What is Goal Directed Therapy?

The idea behind goal directed therapy is that by the first or second session, clear goals will be worked out by you and the clinical psychologist.  That way, treatment stays focused on what you want to achieve.  Without clear goals there’s a risk of getting caught up with secondary issues, or ignoring what it is you want.  It also makes it much easier to end therapy because you can see whether you’re making progress, and whether your goals have been reached.  You can always change goals down the track, but usually people pick goals that see them through the course of treatment.  Different tools and strategies from cognitive behavioural therapy are the mainstay of treatment.

The first session

When you see a clinical psychologist for the first time you’ll spend most of the session providing an overview of your issues.  Some background information will be needed as well.  The clinical psychologist will try to form a picture about your concerns, and to start planning the best approach.  Sometimes you’ll be able to establish goals of treatment by the end of the first session, though that will often only happen in the second session.  You’ll get some feedback from the psychologist, including an estimate of how many sessions are likely to be needed.  A brief description of treatment will be provided, and you’ll generally get some tasks to complete before the next session – it might be to complete a questionnaire, or to note down thoughts or emotions.  Remember that the psychologist doesn’t know you yet, so the first session is really for the psychologist to conduct an assessment rather than to provide treatment straight away.  You’ll have plenty of opportunity to ask any questions.

Session 2 and on
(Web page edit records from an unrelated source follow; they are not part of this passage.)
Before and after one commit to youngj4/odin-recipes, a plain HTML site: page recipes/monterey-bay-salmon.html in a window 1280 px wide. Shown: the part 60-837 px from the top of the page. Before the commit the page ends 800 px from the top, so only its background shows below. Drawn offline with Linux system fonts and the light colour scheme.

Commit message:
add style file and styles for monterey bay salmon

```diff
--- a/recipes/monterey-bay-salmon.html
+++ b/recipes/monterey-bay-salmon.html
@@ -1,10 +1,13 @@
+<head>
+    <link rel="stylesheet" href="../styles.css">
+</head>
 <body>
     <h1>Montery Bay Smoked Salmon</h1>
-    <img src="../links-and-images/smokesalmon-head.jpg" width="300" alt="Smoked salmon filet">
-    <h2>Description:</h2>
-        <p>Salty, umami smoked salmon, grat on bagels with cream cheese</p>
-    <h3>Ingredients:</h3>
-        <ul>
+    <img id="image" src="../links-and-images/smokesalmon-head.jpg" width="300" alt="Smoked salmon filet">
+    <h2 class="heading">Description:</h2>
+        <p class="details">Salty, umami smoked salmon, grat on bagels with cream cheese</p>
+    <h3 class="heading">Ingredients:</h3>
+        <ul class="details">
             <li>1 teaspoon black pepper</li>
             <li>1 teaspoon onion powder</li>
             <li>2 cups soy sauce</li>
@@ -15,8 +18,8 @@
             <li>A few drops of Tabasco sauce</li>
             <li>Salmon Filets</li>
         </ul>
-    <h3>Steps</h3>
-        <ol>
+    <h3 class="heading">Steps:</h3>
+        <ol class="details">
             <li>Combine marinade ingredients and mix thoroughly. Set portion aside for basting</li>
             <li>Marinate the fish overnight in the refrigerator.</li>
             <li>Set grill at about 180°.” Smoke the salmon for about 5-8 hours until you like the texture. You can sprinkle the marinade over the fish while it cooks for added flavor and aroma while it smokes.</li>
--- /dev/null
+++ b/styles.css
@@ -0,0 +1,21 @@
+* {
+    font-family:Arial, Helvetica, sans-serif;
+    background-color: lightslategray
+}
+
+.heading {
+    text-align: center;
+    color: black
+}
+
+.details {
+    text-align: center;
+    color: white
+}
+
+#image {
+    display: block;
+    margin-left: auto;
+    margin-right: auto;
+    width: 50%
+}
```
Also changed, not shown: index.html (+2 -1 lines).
If you didn’t have enough time in the first session to establish goals, or if there are other questions that need to be answered, the second session should see that covered.  From session 2 is when you really start to learn.  And change.  Sessions will typically begin with a quick review of the previous week; this is to gauge where you’re at, and to see if there have been any major incidents.  A proposed agenda for the session is briefly discussed, though sessions can focus on unplanned topics if they’re worthwhile.  Towards the end of each session you’ll generally get some form of homework, possibly extending work done in the session, or putting into practice something that’s been discussed.  Every few sessions there’ll be a review of the goals to see whether you’re making progress.

While the content of sessions will depend on your own life history and personality, and the type of problems that you want help with, there are some features that you can expect.  Cognitive and behavioural approaches assume that emotional and behavioural problems are learned patterns of thinking and acting.  We form assumptions about ourselves and about the world in which we live as a way of simplifying life.  By and large these assumptions save us a lot of time because we don’t have to analyse everything from scratch.  But sometimes those assumptions are incorrect, yet we hang on to them.  When we are challenged in some way, those assumptions are activated, resulting in negative thinking and emotions to suit, whether that be anger, depression, anxiety, jealousy and so on.  Therapy teaches you to identify your negative thoughts, and strategies to be more realistic in your thinking. The underlying unhelpful assumptions are also worked on to help you avoid the same trap in the future. Behaviours that end up making matters worse are identified, and more helpful ways of responding are learned.  There’s a lot more to it than that, but that’s a broad-brush overview of what happens in the majority of sessions.  Most people are seen weekly for the bulk of psychotherapy.

Ending therapy

Treatment is usually around 8 to 10 sessions, though sometimes it’s quicker, and sometimes longer term.  Cognitive behavioural approaches teach you the skills to keep yourself mentally healthy, and to increase your confidence that you can manage on your own.  Often “booster” sessions are scheduled to make sure that you’re on track, say one month and 3 months after treatment has largely ended.  Of course help is available if things change and you need help, or you need to deal with a different problem.  Having clearly defined goals helps in knowing when it’s time to end.